Areas of Expertise
Solution Focused Therapy
Cognitive Behavioral Therapy (CBT)
Online Individual and Couples Therapy
Divorce and Custody issues
Children and Adolescents
I combine a few different approaches in order to foster sustained change and personal growth. I also tailor my treatment plan to the individual, as each client is unique and requires a slightly different method. The following psychological theories are among those which inform my work:
Solution Focused Therapy
Future-focused, goal-directed, and focuses on solutions, rather than on the problems that brought clients to seek therapy: the conversation is directed toward developing and achieving the client’s vision of solutions. Solution Focused therapists have learned that all people have previously solved countless problems and probably have some ideas of how to solve the current problem. Once SFT therapists have discovered some previous solutions and exceptions to the problem, they invite the client to do more of what s/he has previously done, or to try changes they have brought up which they would like to try.
The assumption that people experience problems when the stories of their lives, as they or others have invented them, do not sufficiently represent their lived experience. Therapy then becomes a process of storying or re-storying the lives and experiences of these people. In this way narrative comes to play a central role in therapy. Narrative therapy seeks to be a respectful, non-blaming approach to counseling and community work, which centers people as the experts in their own lives. It views problems as separate from people and assumes people have many skills, competencies, beliefs, values, commitments and abilities that will assist them to reduce the influence of problems in their lives. A core principle is the therapist always maintaining a stance of curiosity, and always asking questions to which s/he genuinely do not know the answers.

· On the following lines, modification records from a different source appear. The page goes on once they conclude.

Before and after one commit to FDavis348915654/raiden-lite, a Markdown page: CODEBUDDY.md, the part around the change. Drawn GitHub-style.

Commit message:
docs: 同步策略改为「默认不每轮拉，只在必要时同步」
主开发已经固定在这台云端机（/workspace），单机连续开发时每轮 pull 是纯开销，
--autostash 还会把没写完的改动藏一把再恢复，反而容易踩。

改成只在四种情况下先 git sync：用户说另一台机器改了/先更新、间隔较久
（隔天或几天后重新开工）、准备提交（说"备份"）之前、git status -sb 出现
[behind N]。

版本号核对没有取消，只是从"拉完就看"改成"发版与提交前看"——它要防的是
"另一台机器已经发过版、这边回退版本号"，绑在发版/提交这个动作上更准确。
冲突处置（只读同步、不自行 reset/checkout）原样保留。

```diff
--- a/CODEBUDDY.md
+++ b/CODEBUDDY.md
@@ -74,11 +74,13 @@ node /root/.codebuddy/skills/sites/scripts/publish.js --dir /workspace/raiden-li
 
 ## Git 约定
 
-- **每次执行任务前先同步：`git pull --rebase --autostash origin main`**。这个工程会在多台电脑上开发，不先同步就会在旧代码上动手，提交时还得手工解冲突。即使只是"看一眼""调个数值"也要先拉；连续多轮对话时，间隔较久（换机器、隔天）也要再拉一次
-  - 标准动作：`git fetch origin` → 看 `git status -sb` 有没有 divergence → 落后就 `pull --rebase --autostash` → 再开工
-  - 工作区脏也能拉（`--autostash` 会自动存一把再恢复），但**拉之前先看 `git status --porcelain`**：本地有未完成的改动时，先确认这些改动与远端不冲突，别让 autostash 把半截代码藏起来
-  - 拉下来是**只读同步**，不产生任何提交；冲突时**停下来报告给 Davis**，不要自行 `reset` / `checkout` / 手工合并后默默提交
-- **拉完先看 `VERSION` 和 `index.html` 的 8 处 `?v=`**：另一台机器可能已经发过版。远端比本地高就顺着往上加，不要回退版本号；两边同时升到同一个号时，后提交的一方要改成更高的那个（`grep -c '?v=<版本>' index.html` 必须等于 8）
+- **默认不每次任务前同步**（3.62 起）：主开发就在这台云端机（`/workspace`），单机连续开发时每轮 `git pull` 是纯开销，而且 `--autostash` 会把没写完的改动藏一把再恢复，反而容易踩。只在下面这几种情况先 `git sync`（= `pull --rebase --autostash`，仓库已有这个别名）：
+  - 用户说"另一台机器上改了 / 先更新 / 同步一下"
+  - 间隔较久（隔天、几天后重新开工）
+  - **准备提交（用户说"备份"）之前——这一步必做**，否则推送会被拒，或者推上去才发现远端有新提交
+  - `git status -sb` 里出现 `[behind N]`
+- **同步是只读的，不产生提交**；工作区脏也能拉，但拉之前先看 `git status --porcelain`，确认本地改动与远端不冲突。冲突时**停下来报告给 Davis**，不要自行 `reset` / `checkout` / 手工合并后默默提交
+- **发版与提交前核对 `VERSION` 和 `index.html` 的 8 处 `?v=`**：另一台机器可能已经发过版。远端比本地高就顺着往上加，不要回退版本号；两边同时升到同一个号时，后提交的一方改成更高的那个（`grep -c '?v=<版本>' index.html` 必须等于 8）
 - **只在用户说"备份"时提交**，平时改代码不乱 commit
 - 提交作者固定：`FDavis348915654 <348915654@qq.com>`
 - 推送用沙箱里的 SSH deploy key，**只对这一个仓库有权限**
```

A sociological theory of knowledge that consider how social phenomena or objects of consciousness develop in social contexts. A social construction (also called a social construct) is a concept or practice that is the construct (or artifact) of a particular group. When we say that something is socially constructed, we are focusing on its dependence on contingent variables of our social selves rather than any inherent quality that it possesses in itself. The underlying assumptions on which social constructivism is typically seen to be based are reality, knowledge, and learning.